▸ PROBLEM REQUIREMENTS
The entries that follow need to be printed exactly as they are, minus any pictures.

** THE INPUT follows **

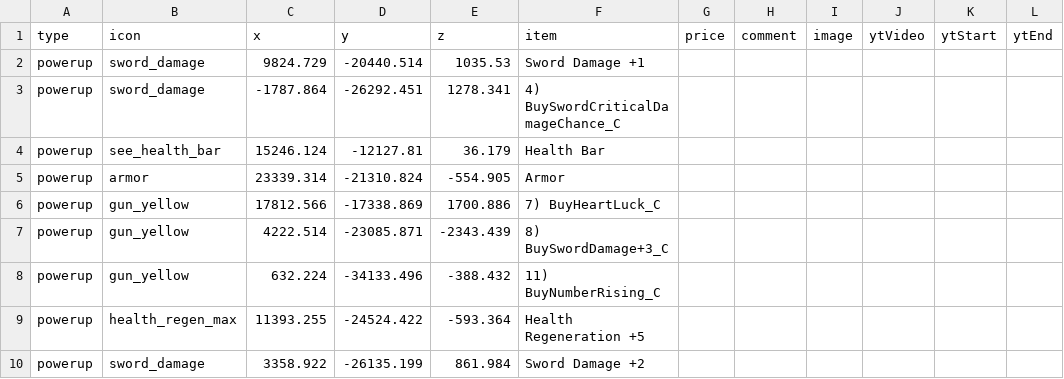
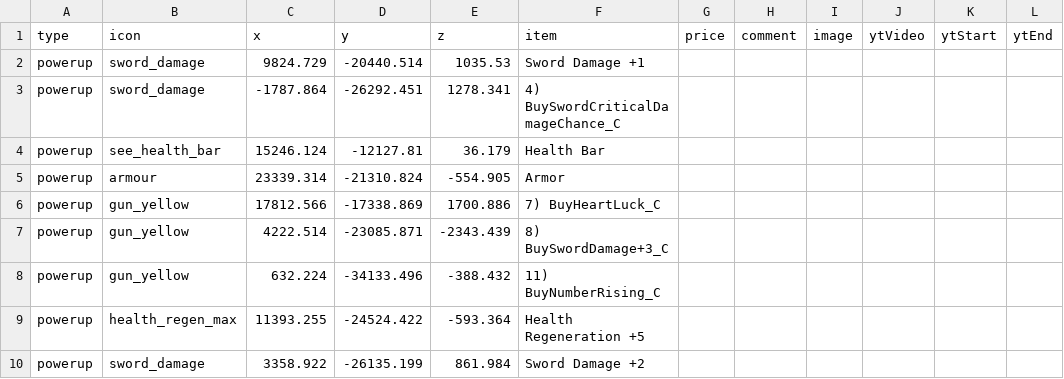
Before and after one commit to SupraGamesCommunity/map-sl, a CSV file: data/chests.csv, drawn as a sheet; only a part is shown.

```diff
--- a/data/chests.csv
+++ b/data/chests.csv
@@ -4,3 +4,3 @@ powerup,sword_damage,-1787.864,-26292.451,1278.341,4) BuySwordCriticalDamageChan
 powerup,see_health_bar,15246.124,-12127.81,36.179,Health Bar,,,,,,
-powerup,armor,23339.314,-21310.824,-554.905,Armor,,,,,,
+powerup,armour,23339.314,-21310.824,-554.905,Armor,,,,,,
 powerup,gun_yellow,17812.566,-17338.869,1700.886,7) BuyHeartLuck_C,,,,,,
```
Also changed, not shown: 1 other file.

** End of THE INPUT **

▸ SOLUTION
Before and after one commit to SupraGamesCommunity/map-sl, a CSV file: data/chests.csv, drawn as a sheet; only a part is shown.

```diff
--- a/data/chests.csv
+++ b/data/chests.csv
@@ -4,3 +4,3 @@ powerup,sword_damage,-1787.864,-26292.451,1278.341,4) BuySwordCriticalDamageChan
 powerup,see_health_bar,15246.124,-12127.81,36.179,Health Bar,,,,,,
-powerup,armor,23339.314,-21310.824,-554.905,Armor,,,,,,
+powerup,armour,23339.314,-21310.824,-554.905,Armor,,,,,,
 powerup,gun_yellow,17812.566,-17338.869,1700.886,7) BuyHeartLuck_C,,,,,,
```
Also changed, not shown: 1 other file.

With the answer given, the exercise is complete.